Suarez: Well, because I didn’t know English. I didn’t know anybody. I didn’t know the race team. I didn’t have a sponsor. It was just unclear, my career. I didn’t know if I was going to make it or not and a few times I just wanted to go back to Mexico because my family was far away. I wasn’t having fun because most of the time I was thinking how to get money to race instead of how to drive. So it was just very tough two years, but I knew if I was going to make it through those two years, everything else was going to be way easier. Somehow we made it. We got a little luck, and some people started to support me and the people from Mexico have been on my side all the time. Even when I was almost on the ground, they helped me a little bit to survive and to learn how to survive in those environments, and I feel like that helped me a lot to be in this position right now.
NBC Sports: What was the biggest shock coming to the United States from Mexico?
Suarez: I didn’t realize how big of a change it was to move to a different country with really different people. I didn’t know anybody or the language and just being without family. It was my first time moving out, and it was just a little tough. My family at that point didn’t have a lot of money to come here often, either. The first year, I got to see my family just a couple times. It was very tough, but I just kept fighting, and we keep getting opportunities slowly, and right now, it’s fun to talk about all this because, definitely, we worked really hard to be at this point, and after this, I think everything is going to be easier than how it was in the past.
NBC Sports: How do you split your time now to be able to see your family?
Suarez: Every time I have free time, I try to go over there to spend some time with the family, at least a week or five days. But they come here as well. I feel like right now we are in a better position to try and see each other more often, and they’re having more fun because I’m having fun and because I’m enjoying everything that is going on.
NBC Sports: To learn English, you watched cartoons. Which ones specifically and how did that help you?
Suarez: First I started watching movies with subtitles in English, and that was helping me a lot. But they were talking a lot of words I didn’t understand. Then one of my friends told me, ‘Hey, just remember how people learn language when they are kids.’ They learn by TV and talking to people, watching cartoons most of the time. If you think about it, cartoons are always more simple in the words and the way they talk. They talk more slow. I said ‘Man that makes sense.’ Honestly, it was all kinds; I don’t even remember what exactly, but I was watching everything, everything that was on the TV. Not to watch the cartoon –because I didn’t care about the cartoon — I wanted to listen. Even when I was doing dinner or lunch or whatever in the kitchen, I was watching the cartoons, listening to the cartoons to try and pick up something.

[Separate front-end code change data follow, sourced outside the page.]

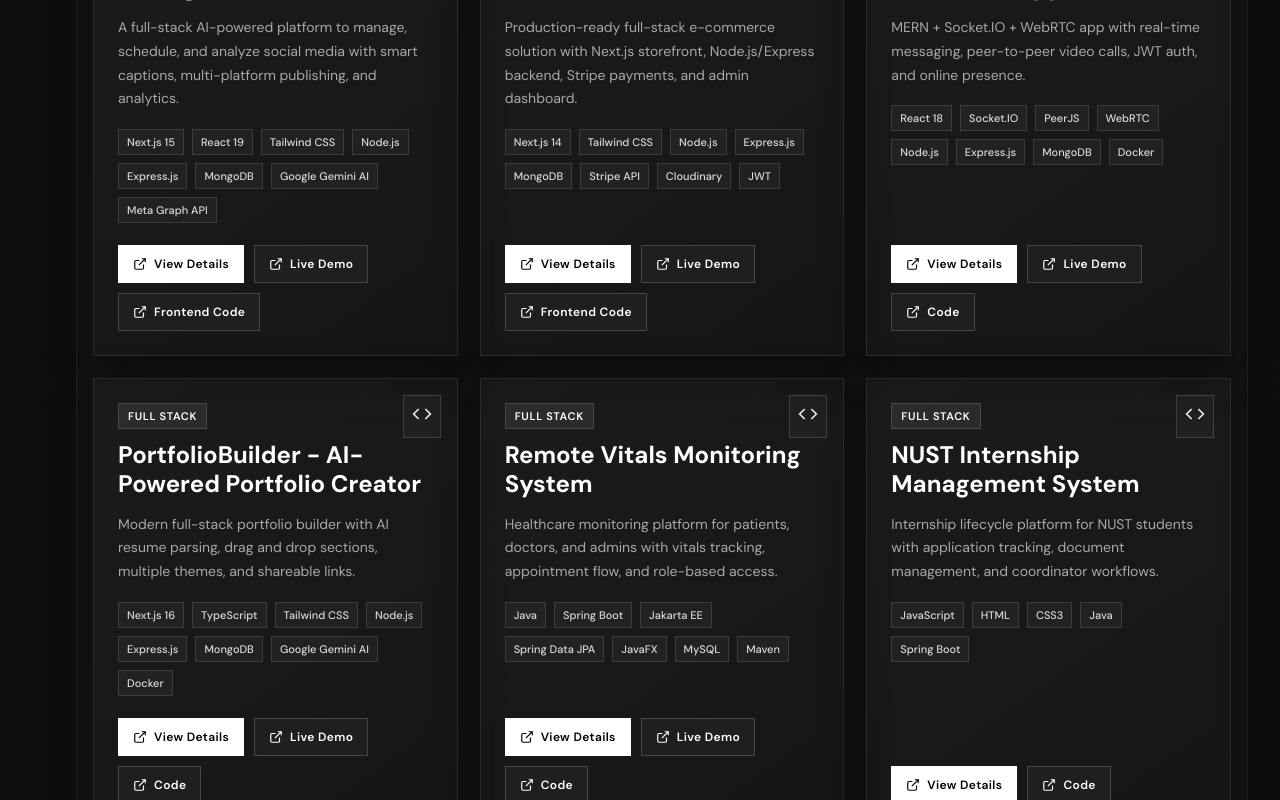
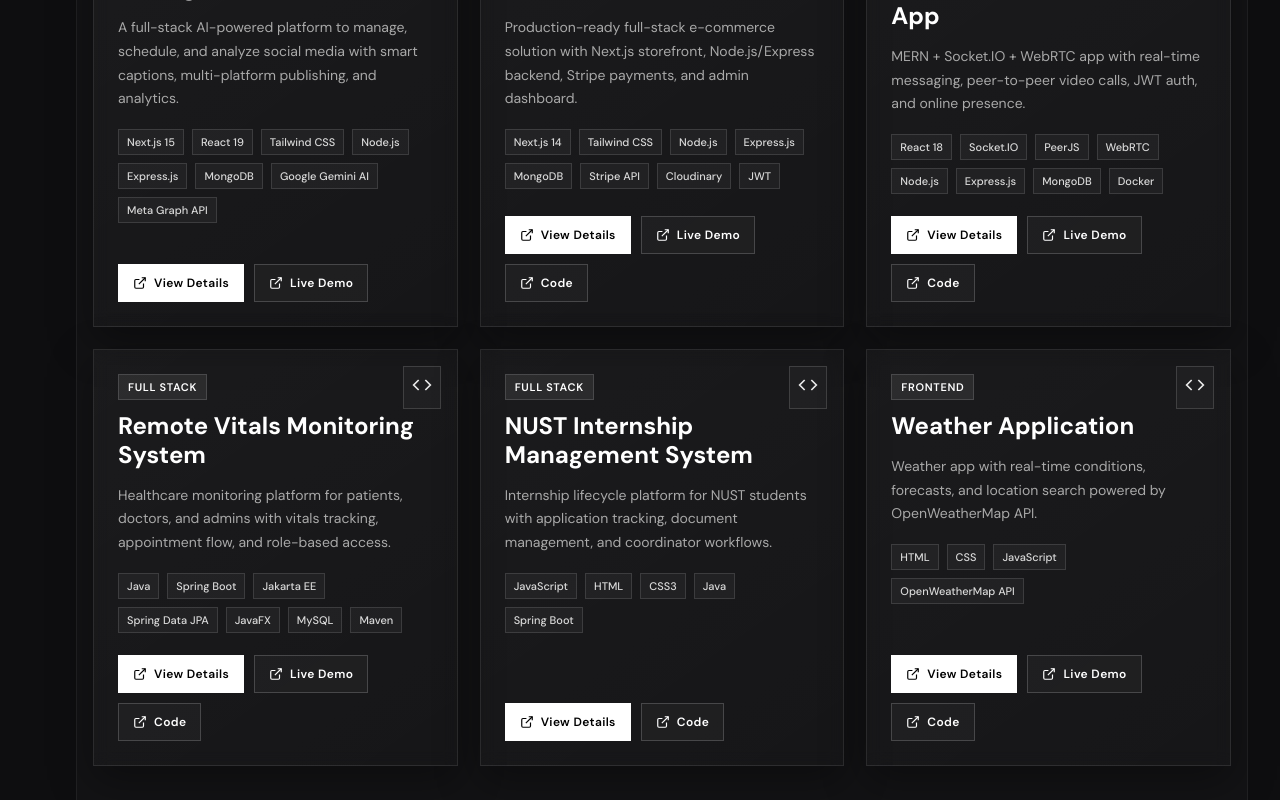
Before and after one commit to zeeshan-890/portfolio-1, a Next.js app: page / in a window 1280 px wide. Shown: the part 1420-2220 px from the top of the page. Built offline with nearby package versions, Linux system fonts and the light colour scheme.

Commit message:
feat: Update project URLs and titles for improved accuracy and consistency

```diff
--- a/app/data/portfolioData.ts
+++ b/app/data/portfolioData.ts
@@ -81,11 +81,8 @@ export const projects: PortfolioProject[] = [
       "Meta Graph API",
     ],
     category: "Full Stack",
-    liveUrl: "https://client-autoreach-ai.vercel.app/",
-    githubUrls: {
-      frontend: "https://github.com/zeeshan-890/client-autoreach-ai",
-      backend: "https://github.com/zeeshan-890/server-autoreach-ai",
-    },
+    liveUrl: "www.viralix.dev/",
+
   },
   {
     id: "ecommerce-website",
@@ -103,15 +100,12 @@ export const projects: PortfolioProject[] = [
       "JWT",
     ],
     category: "Full Stack",
-    liveUrl: "https://ecommerce-client-roan-one.vercel.app/",
-    githubUrls: {
-      frontend: "https://github.com/zeeshan-890/ecommerce-client",
-      backend: "https://github.com/zeeshan-890/ecommerce-server",
-    },
+    liveUrl: "https://handphone.app.zeeshan-abbas.tech/",
+   githubUrl: "https://github.com/zeeshan-890/handphone",
   },
   {
     id: "chat-videocall-app",
-    title: "FullStack Realtime Chat & Video Call App",
+    title: "Converza - FullStack Realtime Chat & Video Call App",
     shortDescription:
       "MERN + Socket.IO + WebRTC app with real-time messaging, peer-to-peer video calls, JWT auth, and online presence.",
     technologies: [
@@ -125,28 +119,10 @@ export const projects: PortfolioProject[] = [
       "Docker",
     ],
     category: "Full Stack",
-    liveUrl: "https://chat-videocall.app.viralix.dev",
+    liveUrl: "https://converza.app.zeeshan-abbas.tech",
     githubUrl: "https://github.com/zeeshan-890/Chat-App",
   },
-  {
-    id: "portfolio-builder",
-    title: "PortfolioBuilder - AI-Powered Portfolio Creator",
-    shortDescription:
-      "Modern full-stack portfolio builder with AI resume parsing, drag and drop sections, multiple themes, and shareable links.",
-    technologies: [
-      "Next.js 16",
-      "TypeScript",
-      "Tailwind CSS",
-      "Node.js",
-      "Express.js",
-      "MongoDB",
-      "Google Gemini AI",
-      "Docker",
-    ],
-    category: "Full Stack",
-    liveUrl: "https://portfolio-builder.app.viralix.dev/",
-    githubUrl: "https://github.com/zeeshan-890/latest-portfolio-builder",
-  },
+
   {
     id: "remote-vitals-monitoring",
     title: "Remote Vitals Monitoring System",
@@ -211,7 +187,7 @@ export const projects: PortfolioProject[] = [
       "Recharts",
     ],
     category: "Full Stack",
-    liveUrl: "https://financer.app.viralix.dev/",
+    liveUrl: "https://financer.app.zeeshan-abbas.tech/",
     githubUrl: "https://github.com/zeeshan-890/financer",
   },
 ];
```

NBC Sports: On social media you often share about finding sushi places to eat while traveling. How did the sushi craze start?
Suarez: Since I was little, my dad likes a place in Mexico that we used to go a lot. That place is still there in Mexico, and now I know the owner. The owner is my friend, and I used to go to that place since I was 8 years old and now when I go to Mexico we have dinner together. I just like that. My sister is a nutritionist so in the last few years she’s been teaching me how to eat well, and sushi is one of the best things. So I like it, and it’s healthy, too!